Provided records START

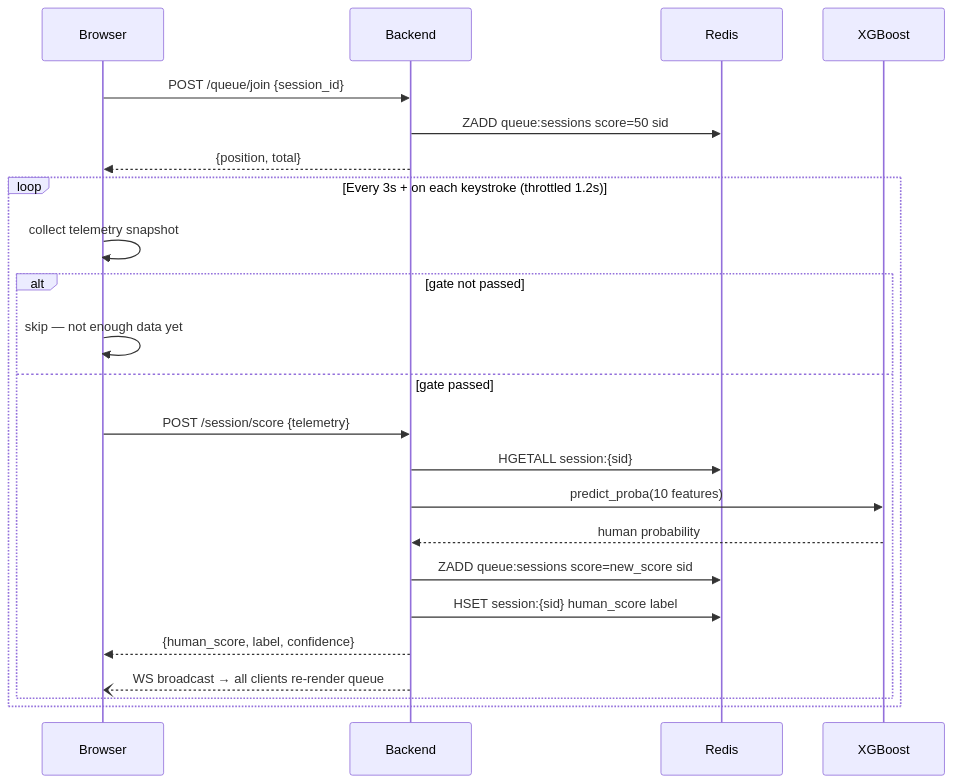
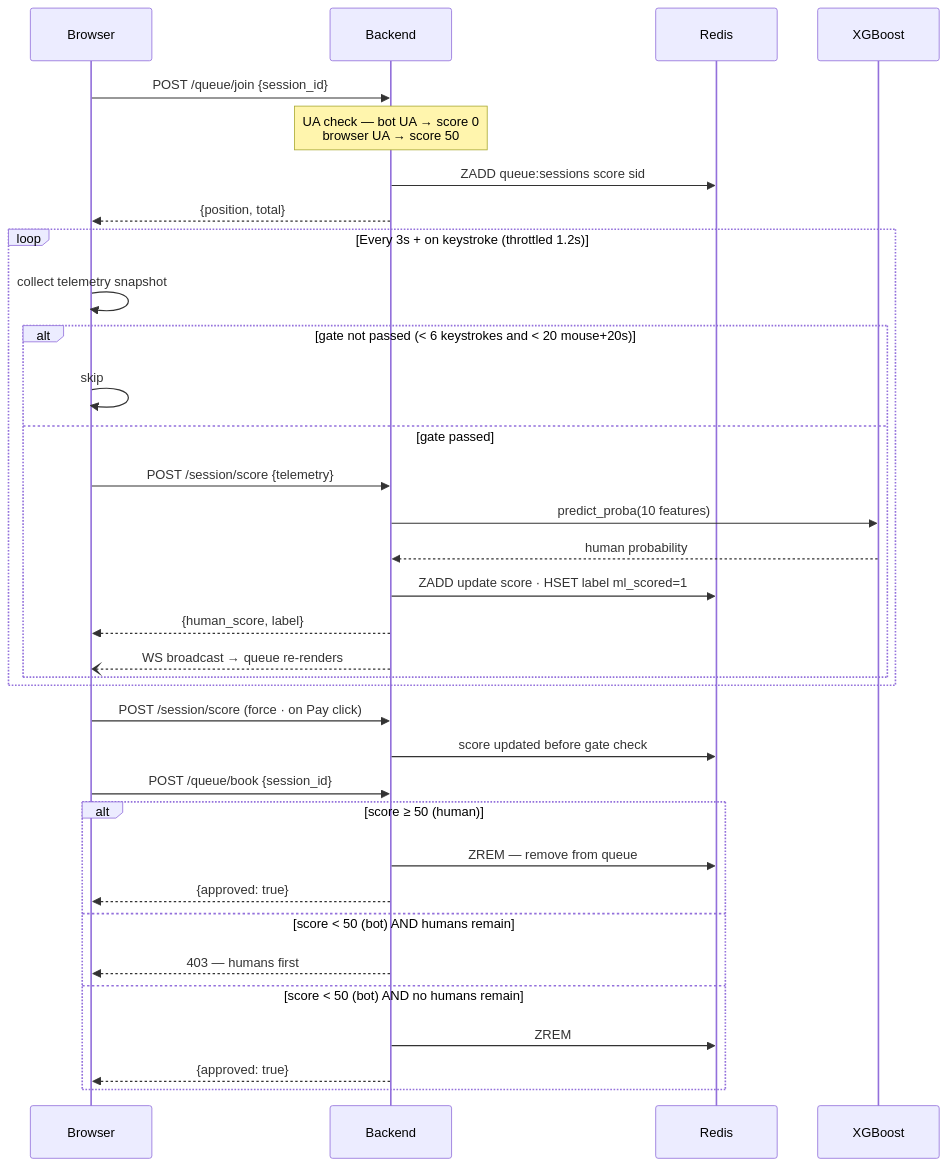
One commit to thulasiramk-2310/FAIRTATKAL changed the fourth of 4 diagrams in README.md. Above: the diagram before and after it, drawn with Mermaid. The commit also changed other lines of this file, not shown here.

Commit message:
docs: rewrite README to match current system — bots-in-queue model, accurate flow diagrams, updated API

````diff
--- a/README.md
+++ b/README.md
@@ -159,27 +168,40 @@
 ```mermaid
 sequenceDiagram
     participant Browser
     participant Backend
     participant Redis
     participant Model as XGBoost
 
     Browser->>Backend: POST /queue/join {session_id}
-    Backend->>Redis: ZADD queue:sessions score=50 sid
+    Note over Backend: UA check — bot UA → score 0<br/>browser UA → score 50
+    Backend->>Redis: ZADD queue:sessions score sid
     Backend-->>Browser: {position, total}
 
-    loop Every 3s + on each keystroke (throttled 1.2s)
+    loop Every 3s + on keystroke (throttled 1.2s)
         Browser->>Browser: collect telemetry snapshot
-        alt gate not passed
-            Browser->>Browser: skip — not enough data yet
+        alt gate not passed (< 6 keystrokes and < 20 mouse+20s)
+            Browser->>Browser: skip
         else gate passed
             Browser->>Backend: POST /session/score {telemetry}
-            Backend->>Redis: HGETALL session:{sid}
             Backend->>Model: predict_proba(10 features)
             Model-->>Backend: human probability
-            Backend->>Redis: ZADD queue:sessions score=new_score sid
-            Backend->>Redis: HSET session:{sid} human_score label
-            Backend-->>Browser: {human_score, label, confidence}
-            Backend--)Browser: WS broadcast → all clients re-render queue
+            Backend->>Redis: ZADD update score · HSET label ml_scored=1
+            Backend-->>Browser: {human_score, label}
+            Backend--)Browser: WS broadcast → queue re-renders
         end
     end
+
+    Browser->>Backend: POST /session/score (force · on Pay click)
+    Backend->>Redis: score updated before gate check
+
+    Browser->>Backend: POST /queue/book {session_id}
+    alt score ≥ 50 (human)
+        Backend->>Redis: ZREM — remove from queue
+        Backend-->>Browser: {approved: true}
+    else score < 50 (bot) AND humans remain
+        Backend-->>Browser: 403 — humans first
+    else score < 50 (bot) AND no humans remain
+        Backend->>Redis: ZREM
+        Backend-->>Browser: {approved: true}
+    end
 ```
````
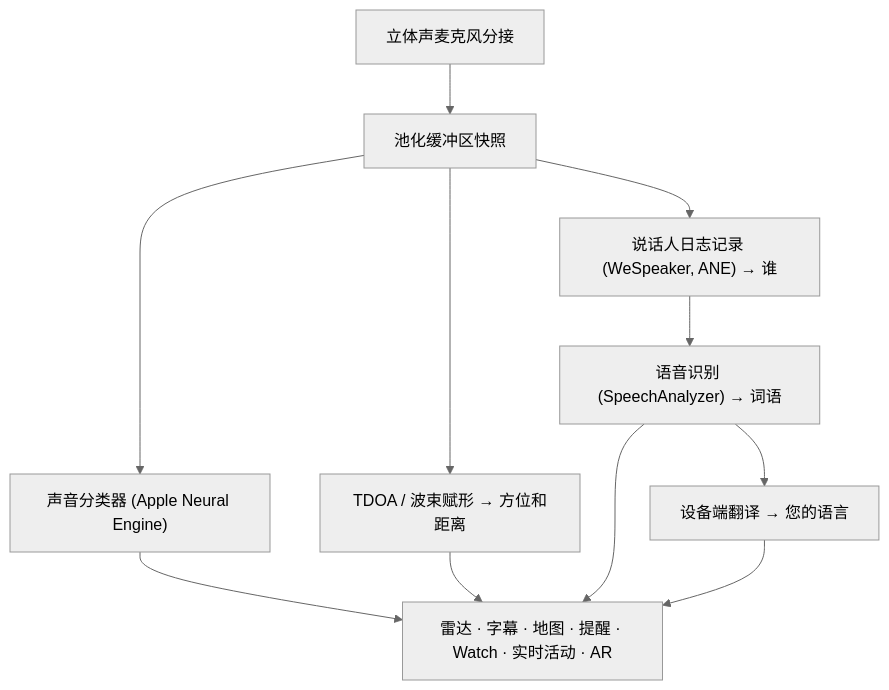
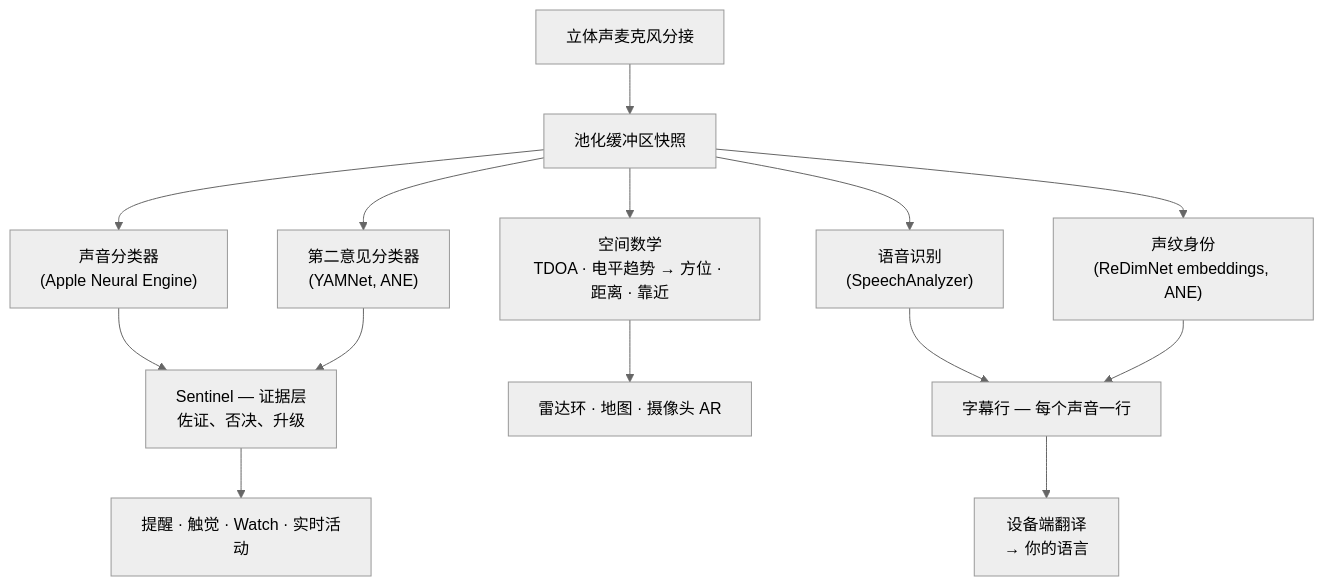
One commit to rpalm01-star/VigilantEarLegal changed the second of 4 diagrams in README_zh-Hans.md. Above: the diagram before and after it, drawn with Mermaid (neutral theme). The commit also changed other lines of this file and 11 other files, not shown here.

````diff
--- a/README_zh-Hans.md
+++ b/README_zh-Hans.md
@@ -113,10 +124,16 @@
 ```mermaid
 graph TD
     A["立体声麦克风分接"] --> B["池化缓冲区快照"]
-    B --> C["声音分类器 (Apple Neural Engine)"]
-    B --> D["TDOA / 波束赋形 → 方位和距离"]
-    B --> E["说话人日志记录 (WeSpeaker, ANE) → 谁"]
-    E --> F["语音识别 (SpeechAnalyzer) → 词语"]
-    F --> G["设备端翻译 → 您的语言"]
-    C & D & F & G --> H["雷达 · 字幕 · 地图 · 提醒 · Watch · 实时活动 · AR"]
+    B --> C["声音分类器<br/>(Apple Neural Engine)"]
+    B --> Y["第二意见分类器<br/>(YAMNet, ANE)"]
+    C --> S["Sentinel — 证据层<br/>佐证、否决、升级"]
+    Y --> S
+    S --> H["提醒 · 触觉 · Watch · 实时活动"]
+    B --> D["空间数学<br/>TDOA · 电平趋势 → 方位 · 距离 · 靠近"]
+    D --> R["雷达环 · 地图 · 摄像头 AR"]
+    B --> F["语音识别<br/>(SpeechAnalyzer)"]
+    B --> E["声纹身份<br/>(ReDimNet embeddings, ANE)"]
+    F --> G["字幕行 — 每个声音一行"]
+    E --> G
+    G --> T["设备端翻译<br/>→ 你的语言"]
 ```
````
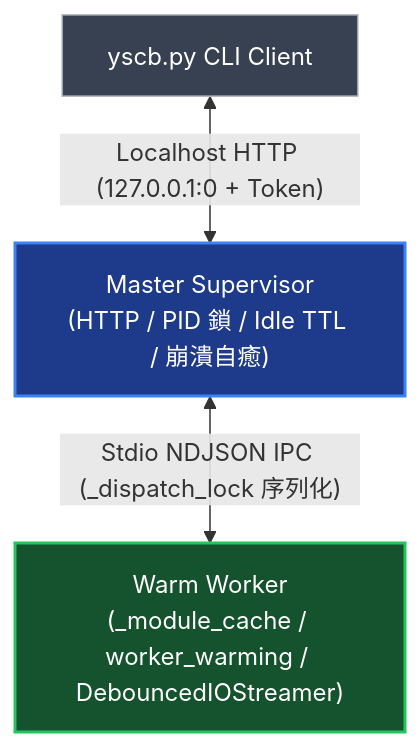
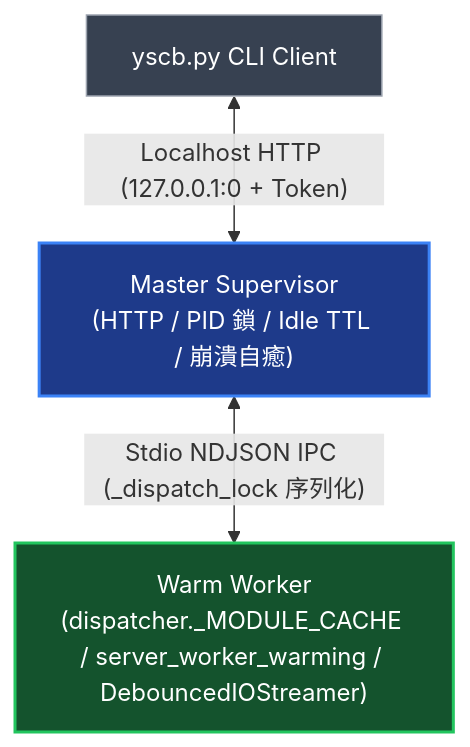
The diagram in docs/server/daemon_architecture.md (ysnaive/ys-codebase), drawn with Mermaid before and after one commit. The commit also changed other lines of this file and 253 other files, not shown here.

````diff
--- a/docs/server/daemon_architecture.md
+++ b/docs/server/daemon_architecture.md
@@ -26,9 +26,9 @@
 ```mermaid
 graph TD
     classDef client fill:#374151,stroke:#9ca3af,stroke-width:1px,color:#fff;
     classDef master fill:#1e3a8a,stroke:#3b82f6,stroke-width:2px,color:#fff;
     classDef worker fill:#14532d,stroke:#22c55e,stroke-width:2px,color:#fff;
 
     CLI["yscb.py CLI Client"]:::client <-->|"Localhost HTTP (127.0.0.1:0 + Token)"| Master["Master Supervisor<br/>(HTTP / PID 鎖 / Idle TTL / 崩潰自癒)"]:::master
-    Master <-->|"Stdio NDJSON IPC (_dispatch_lock 序列化)"| Worker["Warm Worker<br/>(_module_cache / worker_warming / DebouncedIOStreamer)"]:::worker
+    Master <-->|"Stdio NDJSON IPC (_dispatch_lock 序列化)"| Worker["Warm Worker<br/>(dispatcher._MODULE_CACHE / server_worker_warming / DebouncedIOStreamer)"]:::worker
 ```
````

Provided records END

■ Goal of the exercise
How many of the lines above hold the word "updated"? State that number and nothing else.

■ Your solution
2